Several hours after the Alaska Republican Party asked for a do-over election — and for Sen. Mark Begich’s (D) resignation — Gov. Sarah Palin (R) followed her party’s lead.
Alaska Democrats, not surprisingly, don’t find much merit in the idea. Begich explained that he began his campaign well before Stevens’ legal troubles, and was elected “because Alaskans were looking for a change and a senator as independent as Alaska.” The chairwoman of the Alaska Democratic Party added, “To imply that Alaskans didn’t know what they were voting on, is just plain wrong. Alaskans deserve to be treated with respect and their choice for senator honored. Even before all this came up, there was a strong feeling that it was time to move on and that Alaska needed new leadership.”
Even Sen. Lisa Murkowski (R) of Alaska agreed that “turning back the clock” is “not an option.”
Nor should it be. Would Stevens have won re-election if prosecutors had been more responsible? I haven’t the foggiest idea. Maybe Stevens would have been convicted anyway. Maybe voters were sick of Stevens’ nonsense and multiple scandals. It’s impossible to say what might have happened with any certainty, but that doesn’t change the fact that there was a legitimate election and the sitting senator won more votes.
Several years ago, Gary Condit sought re-election, despite prosecutors’ belief that he might have been involved in Chandra Levy’s murder. Condit was defeated, though police later cleared him in the case. Does he get a do-over election? Not so much.

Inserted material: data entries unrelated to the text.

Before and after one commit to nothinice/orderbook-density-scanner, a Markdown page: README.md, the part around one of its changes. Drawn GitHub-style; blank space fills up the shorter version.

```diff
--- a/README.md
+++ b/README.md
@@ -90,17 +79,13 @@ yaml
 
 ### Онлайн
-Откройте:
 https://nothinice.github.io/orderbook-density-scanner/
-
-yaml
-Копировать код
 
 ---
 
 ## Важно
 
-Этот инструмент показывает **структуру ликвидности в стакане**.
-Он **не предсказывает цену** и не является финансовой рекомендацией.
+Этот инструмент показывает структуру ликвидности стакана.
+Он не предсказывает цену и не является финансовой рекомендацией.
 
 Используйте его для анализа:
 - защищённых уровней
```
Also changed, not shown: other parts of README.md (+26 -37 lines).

Look, there’s no doubt that the prosecutors in Stevens’ trial badly mishandled the case. But let’s also not forget that Holder intervened, not because of Stevens’ innocence, but because of the misconduct in Bush’s Justice Department. To hear the media and Alaska Republicans tell it, Stevens was pure as the driven snow and would have won yet another term were it not for being railroaded by bungling lawyers.
In reality, as Zachary Roth explained yesterday, “[N]o one disputes that Stevens accepted hundreds of thousands of dollars worth of home renovations and gifts (remember that massage chair?) from a supporter who had a slew of business interests that Stevens was in a position to affect as a powerful federal lawmaker and appropriator. That’s what we call ‘corrupt.'”
Stevens gets to walk, and under the circumstances, that’s probably the right call. But this talk of a do-over election to preserve Stevens’ “honor” is without foundation in reality.